Homemade Probiotic Yogurt For Cats Recipe
This recipe produces approximately 10 to 13.5 ounces (300 to 400 ml) of yogurt. You can safely double the ingredients for the double amount of yogurt. The only note to make is that, if you are using probiotic yogurt as a starter, 6 tablespoons is all you need regardless of the amount of milk you use.
We use a non-electric yogurt maker from EasiYo, specifically the EasiYo 500g. Any times mentioned in the recipe presume that you are using a non-electric yogurt maker as well.
If you are using an electric yogurt maker instead, check its manual or the manufacturer’s website for exact usage instructions.
If you are using a slow cooker or Crock-Pot, use some crumpled up aluminum foil to create a base for your container to sit on. You want to make sure that the container isn’t touching the bottom or the sides of the slow cooker, while also having some space between the container and the lid. Keep the temperature set to “low” and follow the recipe’s instructions.
- 13.5 oz (400 ml) pasteurized milk at room temperature
- ½ packet freeze dried starter culture, OR
6 tbsp probiotic yogurt at room temperature
- yogurt maker
- 17 oz (500 ml) sealable container
Step 1 – Prepare Ingredients
Add your starter culture or probiotic yogurt to 100 ml of the pasteurized milk and mix well. Once thoroughly mixed, add the rest of the milk and stir until fully combined. Pour the mixture into your yogurt container and seal the lid.
Step 2 – Prepare Yogurt Maker
Put on a kettle of water and bring it to a boil. Once the water is boiling, fill your yogurt maker up to about a quarter of an inch above the base.
Step 3 – Make Yogurt
Place your closed container into your yogurt maker. Be careful not to burn yourself on any steam coming from the hot water. Make sure the container is level and standing stable on its base, then close the lid of your yogurt maker.
Set a timer for 12 hours.
If this is your first batch of yogurt from a new starter culture
After the first 12 hours are over, replace the now cooled down water with a new batch of boiling water and close the yogurt maker. Reset the timer for another 12 hours.
If you are using a slow cooker, you do not need to replace the water. Just reset the timer for another 12 hours.
Step 4 – Check The Result
After the full 12 or 24 hours are over, it is finally time to see how your yogurt came out. Open your yogurt maker and take out the container.
Once you open the container you will see that there are two layers: a curdled, white substance on the bottom and a yellowish, watery substance on the top. Carefully drain off as much of the water as you can. Then stir or whisk what is left in the container until the texture is smooth.
If you want to reuse your starter culture for a new batch
Take 6 tablespoons of your freshly created yogurt and put it in a separate, clean container. Do this before adding any flavors or additives and while the yogurt is still fresh. This will be your starter for your next batch. You can keep this in the fridge for up to 48 hours.
At this point, your probiotic yogurt will still be quite runny, because it is still warm. Place it in the fridge for 3 to 4 hours to cool off and thicken. After this, it is ready to be eaten by you and your cats within 72 hours.

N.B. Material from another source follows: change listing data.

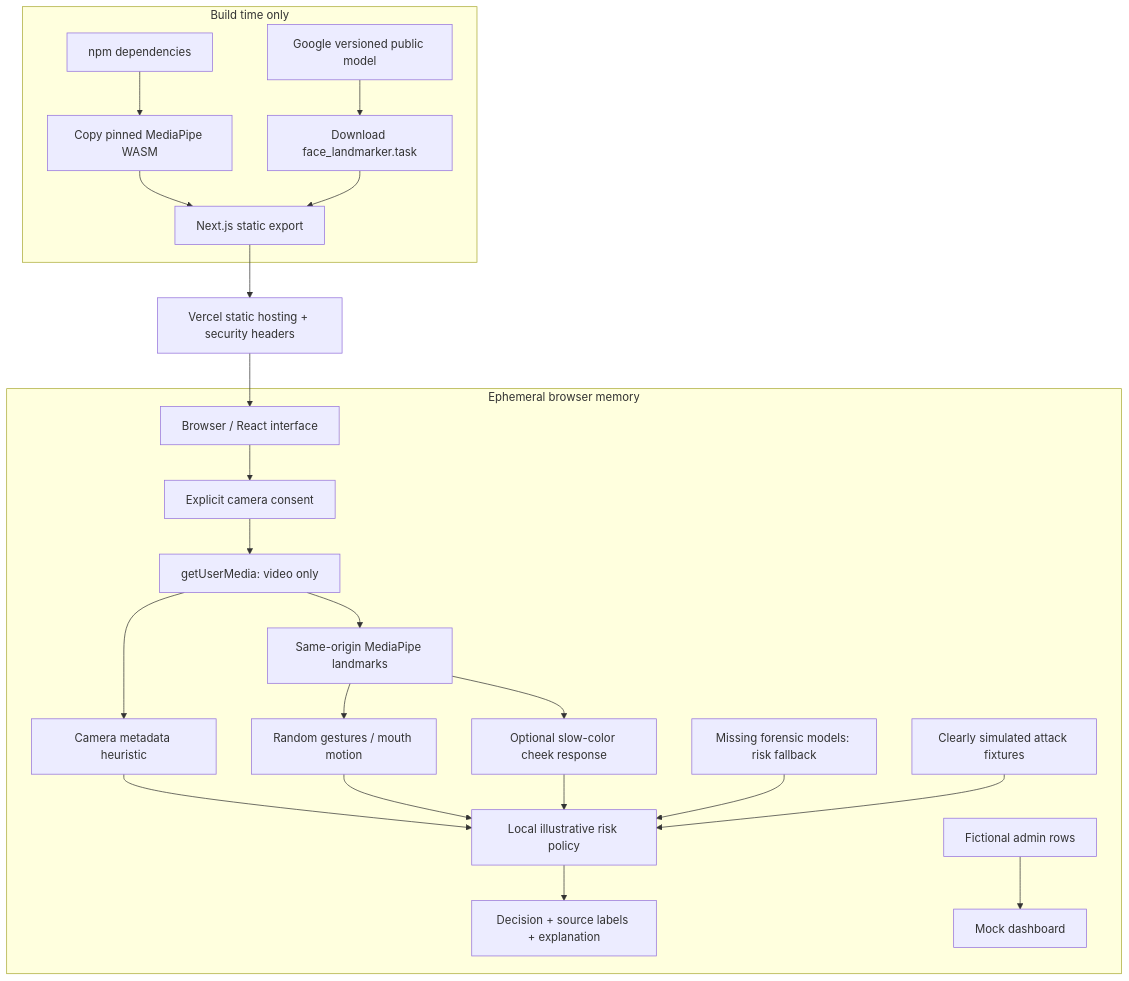
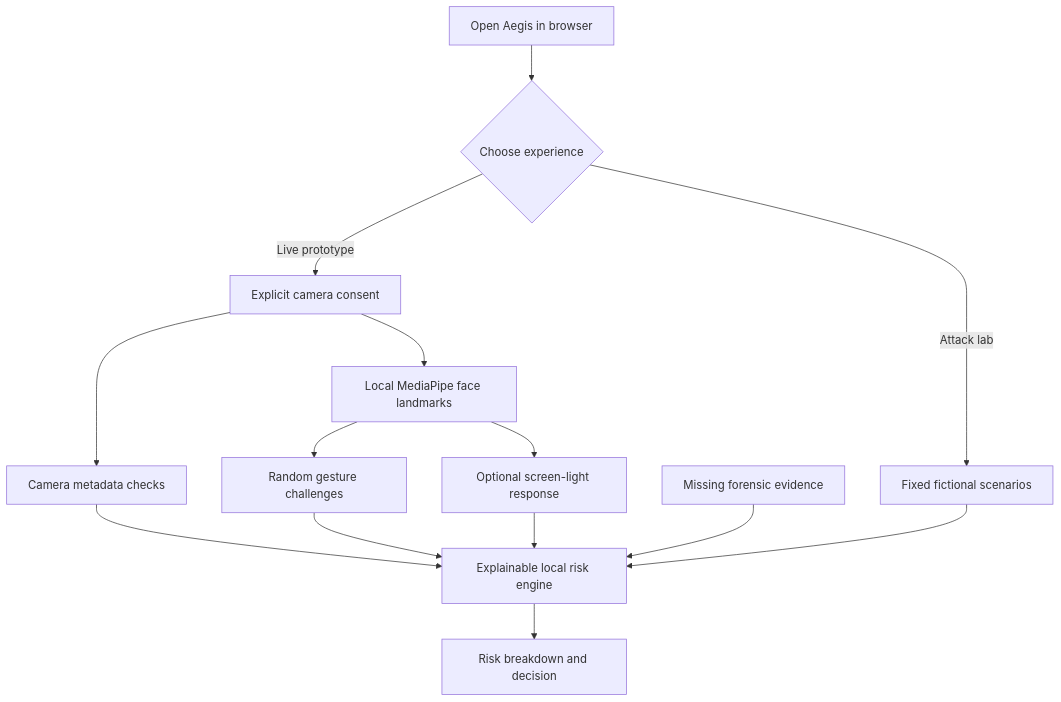
Before and after one commit to amnnsh/aegis-presence: the diagram in README.md, drawn with Mermaid. The commit also changed other lines of this file, not shown here.

````diff
--- a/README.md
+++ b/README.md
@@ -82,26 +48,16 @@
 ```mermaid
 flowchart TD
-  subgraph Build[Build time only]
-    N[npm dependencies] --> W[Copy pinned MediaPipe WASM]
-    G[Google versioned public model] --> M[Download face_landmarker.task]
-    W --> E[Next.js static export]
-    M --> E
-  end
-  E --> H[Vercel static hosting + security headers]
-  H --> UI[Browser / React interface]
-  subgraph Tab[Ephemeral browser memory]
-    UI --> Consent[Explicit camera consent]
-    Consent --> Cam[getUserMedia: video only]
-    Cam --> Metadata[Camera metadata heuristic]
-    Cam --> MP[Same-origin MediaPipe landmarks]
-    MP --> Gestures[Random gestures / mouth motion]
-    MP --> Light[Optional slow-color cheek response]
-    Metadata --> Risk[Local illustrative risk policy]
-    Gestures --> Risk
-    Light --> Risk
-    Missing[Missing forensic models: risk fallback] --> Risk
-    Fixtures[Clearly simulated attack fixtures] --> Risk
-    Risk --> Result[Decision + source labels + explanation]
-    Mock[Fictional admin rows] --> Dashboard[Mock dashboard]
-  end
+    A[Open Aegis in browser] --> B{Choose experience}
+    B -->|Live prototype| C[Explicit camera consent]
+    B -->|Attack lab| L[Fixed fictional scenarios]
+    C --> D[Camera metadata checks]
+    C --> E[Local MediaPipe face landmarks]
+    E --> F[Random gesture challenges]
+    E --> G[Optional screen-light response]
+    D --> H[Explainable local risk engine]
+    F --> H
+    G --> H
+    I[Missing forensic evidence] --> H
+    L --> H
+    H --> J[Risk breakdown and decision]
 ```
````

If you want a smoother texture, try straining the yogurt through a fine sieve or a cheesecloth. To really indulge yourself, add a bit of full cream and fresh fruit to your yogurt. But, of course, you should stick to plain probiotic yogurt for cats.